GM says that, come the deployment of the Cruise AV, it'll be offered on a ride-sharing basis.
The vehicle, which was unveiled today, is a modified version of the automaker's electric Chevrolet Bolt EV hatchback that is set to hit the roads next year as part of its planned self-driving taxi fleet.
Trump touts a poll that's awful for him
Another 33 percent said the economy is "not so good" or "poor". "In new Quinnipiac Poll, 66% of people feel the economy is "Excellent or Good".
GM is seeking federal approval to adjust 16 motor vehicle standards so it can test cars that have no steering wheel, pedals and other driver controls, CNBC said. Individual U.S. states will then also have to make similar alterations or grant the company waivers, though GM notes seven states have already altered their rules to be friendly to self-driving cars like the Cruise AV.
Dan Ammann, GM's president, explained in a statement, "What we can do is put the equivalent of the passenger side airbag on that side as well... to meet the standards". For example, with auto manufacturers such as Volvo, Tesla and BMW, driverless cars are seen as the future of driving and have altered the future manufacturing strategy of these firms.
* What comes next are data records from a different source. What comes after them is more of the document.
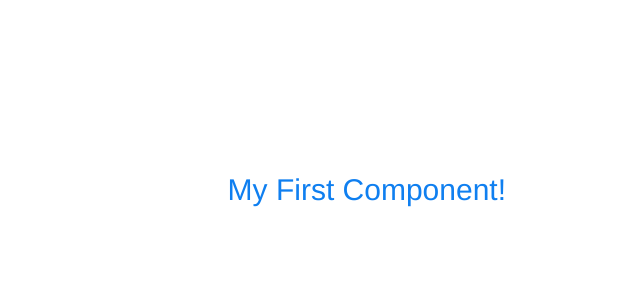
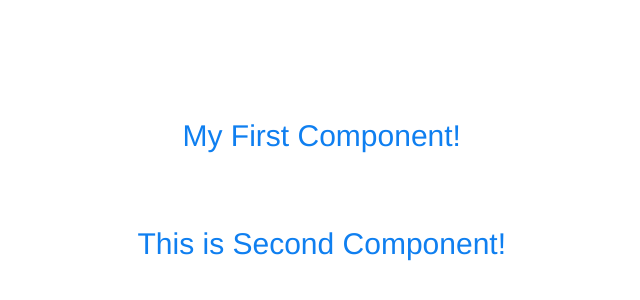
Before and after one commit to ProgrammerSohan/Vue-Js3_Frontend-Dev, a Vue app in the folder s1_ch1/first_app/: page / in a window 1280 px wide. Shown: the part 240-540 px from the top of the page, without its empty margins (134-774 px from the left). Built offline with nearby package versions, Linux system fonts and the light colour scheme.

Commit message:
1.4_exploring data properties as a local state

```diff
--- a/s1_ch1/first_app/src/App.vue
+++ b/s1_ch1/first_app/src/App.vue
@@ -1,13 +1,17 @@
 <template>
 
     <Exercise />
+    <br>
+    <Exercise2 />
 
 </template>
 <script>
 import Exercise from './components/Exercise1-01.vue'
+import Exercise2 from './components/Exercise1-02.vue'
 export default {
   components: {
     Exercise,
+    Exercise2
   }
 
 }
--- /dev/null
+++ b/s1_ch1/first_app/src/components/Exercise1-02.vue
@@ -0,0 +1,16 @@
+<template lang="">
+    <div>
+        <h1>{{title}}</h1>
+    </div>
+</template>
+<script>
+export default{
+    data(){
+        return {
+            title: 'This is Second Component!',
+        }
+    },
+
+}
+
+</script>
```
Should you forget something and leave it behind in the vehicle, GM's team will be able to contact whoever is now inside through the touchscreen system. In February 2017, the automaker said it will invest $1 billion during the next five years in Argo AI to develop a virtual driver system for Ford's autonomous vehicles.